I was born in Pitsmoor in a terraced house and I still live in a terraced house with my family - and as far as I'm concerned as a kid from Pitsmoor with not a very good start in life, not a very good education, no money, I didn't come from a rich background but I've got a house, a happy wife and kids, that to me is success. I ain't got the swimming pool but I don't want one.
What would you have?
Lots of guitars - I've got loads already, I think the only thing I'd like which is nice is a bit of garden!
I can't see you as a gardener somehow...
As we were on our way back from holiday one time from Cornwall we went to see some
Now we go back a long way and it's strange to me to see people taking so long to catch up with your music - what's it like for you to have so much media coverage with this album?
Well it can't be anything but good, I accept that what I do is musically on the fringes of what's happening, it's not thrashy indie music and it isn't fall to the floor pedal to the metal garage or whatever, but I think people get it eventually.
Isn't that a Sheffield thing though?
Well I suppose, apart from Division Street on a Friday night, that's full pelt that, what's that all about? It's the northern thing that gets me though, when you're out on a Saturday night and it's the middle of winter, it's like three below and you've got somebody in a pair of pants [laughs].
Hawley loves the Sheffield people
I've never understood that.
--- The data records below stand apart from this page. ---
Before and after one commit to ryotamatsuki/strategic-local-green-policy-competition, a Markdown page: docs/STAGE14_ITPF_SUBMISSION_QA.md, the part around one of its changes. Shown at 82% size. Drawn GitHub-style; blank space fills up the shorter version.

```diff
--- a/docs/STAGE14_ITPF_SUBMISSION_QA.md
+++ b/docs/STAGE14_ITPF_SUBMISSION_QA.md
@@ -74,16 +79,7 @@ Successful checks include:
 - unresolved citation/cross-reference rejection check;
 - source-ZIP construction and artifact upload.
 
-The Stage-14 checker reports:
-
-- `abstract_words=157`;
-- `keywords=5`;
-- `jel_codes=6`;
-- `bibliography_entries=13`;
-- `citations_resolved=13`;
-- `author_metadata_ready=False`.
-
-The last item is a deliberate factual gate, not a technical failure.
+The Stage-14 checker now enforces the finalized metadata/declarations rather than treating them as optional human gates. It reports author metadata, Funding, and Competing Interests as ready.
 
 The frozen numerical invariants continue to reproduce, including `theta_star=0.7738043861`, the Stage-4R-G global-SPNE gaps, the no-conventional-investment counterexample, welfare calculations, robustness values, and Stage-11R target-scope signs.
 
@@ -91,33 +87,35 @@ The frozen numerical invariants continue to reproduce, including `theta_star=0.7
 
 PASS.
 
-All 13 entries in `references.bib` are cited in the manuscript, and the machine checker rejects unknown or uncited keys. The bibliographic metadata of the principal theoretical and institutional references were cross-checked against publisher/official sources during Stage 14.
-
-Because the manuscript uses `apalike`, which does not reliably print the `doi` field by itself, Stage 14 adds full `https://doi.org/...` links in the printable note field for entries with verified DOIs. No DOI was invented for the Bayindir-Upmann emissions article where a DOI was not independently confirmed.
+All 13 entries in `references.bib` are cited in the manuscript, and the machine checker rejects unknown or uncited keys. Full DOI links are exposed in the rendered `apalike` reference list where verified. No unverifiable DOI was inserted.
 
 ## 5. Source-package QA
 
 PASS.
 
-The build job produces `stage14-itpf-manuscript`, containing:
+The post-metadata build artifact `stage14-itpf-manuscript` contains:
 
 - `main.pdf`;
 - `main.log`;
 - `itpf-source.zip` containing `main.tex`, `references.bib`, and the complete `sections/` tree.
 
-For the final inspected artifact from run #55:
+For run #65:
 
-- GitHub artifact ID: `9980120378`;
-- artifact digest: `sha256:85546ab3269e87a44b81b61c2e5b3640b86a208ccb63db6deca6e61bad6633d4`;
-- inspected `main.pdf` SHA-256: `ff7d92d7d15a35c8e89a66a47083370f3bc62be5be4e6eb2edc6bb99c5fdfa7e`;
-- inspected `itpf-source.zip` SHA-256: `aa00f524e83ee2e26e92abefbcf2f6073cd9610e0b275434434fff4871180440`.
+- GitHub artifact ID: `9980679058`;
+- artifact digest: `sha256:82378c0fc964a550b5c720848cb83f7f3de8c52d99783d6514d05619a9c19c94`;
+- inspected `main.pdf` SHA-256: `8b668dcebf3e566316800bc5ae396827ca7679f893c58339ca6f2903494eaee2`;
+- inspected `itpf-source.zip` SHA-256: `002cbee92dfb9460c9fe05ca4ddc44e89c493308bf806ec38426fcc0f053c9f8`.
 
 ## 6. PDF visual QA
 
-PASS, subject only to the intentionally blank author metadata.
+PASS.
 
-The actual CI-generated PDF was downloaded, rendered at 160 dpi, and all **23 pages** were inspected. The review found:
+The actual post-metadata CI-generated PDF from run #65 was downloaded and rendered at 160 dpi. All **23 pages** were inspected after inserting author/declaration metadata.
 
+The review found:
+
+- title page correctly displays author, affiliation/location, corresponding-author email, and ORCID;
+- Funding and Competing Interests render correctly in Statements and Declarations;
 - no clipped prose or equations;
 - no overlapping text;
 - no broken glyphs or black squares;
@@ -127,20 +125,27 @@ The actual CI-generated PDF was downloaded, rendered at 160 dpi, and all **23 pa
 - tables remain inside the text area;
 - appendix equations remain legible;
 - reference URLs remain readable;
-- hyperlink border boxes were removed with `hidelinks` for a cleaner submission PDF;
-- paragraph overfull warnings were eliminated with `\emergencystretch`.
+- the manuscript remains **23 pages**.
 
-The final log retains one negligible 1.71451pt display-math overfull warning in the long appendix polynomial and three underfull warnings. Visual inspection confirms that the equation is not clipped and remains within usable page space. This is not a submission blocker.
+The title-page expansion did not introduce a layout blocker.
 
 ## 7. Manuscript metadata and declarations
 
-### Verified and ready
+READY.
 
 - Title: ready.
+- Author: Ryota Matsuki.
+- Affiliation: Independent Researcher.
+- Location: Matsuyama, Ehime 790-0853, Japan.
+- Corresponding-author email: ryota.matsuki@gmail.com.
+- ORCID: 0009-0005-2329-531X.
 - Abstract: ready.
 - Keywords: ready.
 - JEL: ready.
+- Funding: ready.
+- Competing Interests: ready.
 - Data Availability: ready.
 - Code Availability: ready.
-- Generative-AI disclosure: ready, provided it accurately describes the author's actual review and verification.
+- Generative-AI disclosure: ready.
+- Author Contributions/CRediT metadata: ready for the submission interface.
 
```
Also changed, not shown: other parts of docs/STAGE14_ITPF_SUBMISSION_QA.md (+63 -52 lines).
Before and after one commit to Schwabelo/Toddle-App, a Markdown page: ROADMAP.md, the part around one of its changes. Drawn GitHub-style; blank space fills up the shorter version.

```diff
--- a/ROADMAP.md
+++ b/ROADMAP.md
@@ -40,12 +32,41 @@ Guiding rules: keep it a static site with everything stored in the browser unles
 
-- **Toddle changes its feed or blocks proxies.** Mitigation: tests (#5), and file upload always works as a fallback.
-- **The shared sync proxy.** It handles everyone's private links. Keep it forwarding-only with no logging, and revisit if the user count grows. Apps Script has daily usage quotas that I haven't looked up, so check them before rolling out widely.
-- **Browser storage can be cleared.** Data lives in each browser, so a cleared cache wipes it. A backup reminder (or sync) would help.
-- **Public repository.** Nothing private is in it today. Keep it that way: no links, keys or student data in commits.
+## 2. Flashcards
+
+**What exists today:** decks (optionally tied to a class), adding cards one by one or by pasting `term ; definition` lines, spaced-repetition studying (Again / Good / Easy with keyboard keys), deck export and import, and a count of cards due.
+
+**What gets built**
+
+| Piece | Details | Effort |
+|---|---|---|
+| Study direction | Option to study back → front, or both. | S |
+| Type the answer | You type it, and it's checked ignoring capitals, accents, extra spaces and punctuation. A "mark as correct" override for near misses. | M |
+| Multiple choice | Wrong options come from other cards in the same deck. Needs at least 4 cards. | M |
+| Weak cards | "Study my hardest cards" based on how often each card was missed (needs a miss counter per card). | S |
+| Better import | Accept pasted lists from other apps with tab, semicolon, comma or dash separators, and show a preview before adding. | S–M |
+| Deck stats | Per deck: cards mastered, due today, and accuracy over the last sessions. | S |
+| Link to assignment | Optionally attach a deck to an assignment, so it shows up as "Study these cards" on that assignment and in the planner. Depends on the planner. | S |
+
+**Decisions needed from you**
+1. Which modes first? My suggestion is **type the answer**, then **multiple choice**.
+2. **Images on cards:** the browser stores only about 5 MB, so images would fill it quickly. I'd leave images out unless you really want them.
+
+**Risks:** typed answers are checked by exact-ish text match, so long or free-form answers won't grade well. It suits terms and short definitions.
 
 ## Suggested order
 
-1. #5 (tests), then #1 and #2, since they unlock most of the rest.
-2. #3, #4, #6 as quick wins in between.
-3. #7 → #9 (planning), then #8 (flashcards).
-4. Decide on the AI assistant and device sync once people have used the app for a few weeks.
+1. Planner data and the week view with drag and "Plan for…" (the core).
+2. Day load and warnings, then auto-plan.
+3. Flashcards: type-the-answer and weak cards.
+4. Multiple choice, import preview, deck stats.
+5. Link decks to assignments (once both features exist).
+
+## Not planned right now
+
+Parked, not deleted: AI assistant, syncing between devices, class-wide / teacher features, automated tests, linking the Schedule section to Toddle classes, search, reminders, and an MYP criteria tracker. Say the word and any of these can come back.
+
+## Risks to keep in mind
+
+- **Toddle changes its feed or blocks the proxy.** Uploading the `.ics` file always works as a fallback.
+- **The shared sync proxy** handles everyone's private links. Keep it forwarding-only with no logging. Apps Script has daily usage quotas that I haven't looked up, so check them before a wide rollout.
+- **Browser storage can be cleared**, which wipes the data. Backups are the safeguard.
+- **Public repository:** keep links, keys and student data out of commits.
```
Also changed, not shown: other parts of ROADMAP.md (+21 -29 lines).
Alcohol reduces your body temperature so it's actually quite dangerous... you need to be careful kids!
So do you always work with Sheffield producers and people even if they're not in Sheffield anymore?
I had a producer who shall remain nameless that Mute Records sent up and he was a right tool, complete and utter tool and I was playing my lap steel guitar and he says, "sounds right good that laptop don't it? It's a bit jazzy." It was a nightmare, they wanted me to work with him and I refused point blank - over my dead body.
I don't need to go to other cities, I produce my own records with Colin Elliot who's a brilliant musician, a great friend and fantastic string arranger as well, there's Andy Cook on drums who's a lovely fella, great drummer and John who plays keyboards who's the new fella.
As a solo artist it gets quite lonely sometimes, I do a lot of interviews on my own but I don't need anything else, Yellow Arch Studios is a fantastic place to record - but I've been recording since I was 17, so a long time ago, and Yellow Arch is like being in somebody's front room.
I don't like big studios, it's like being on the deck of the Starship Enterprise and it does my head in and I wasn't relaxed and I always am at Yellow Arch so why go anywhere else?
last updated: 29/10/2008 at 09:58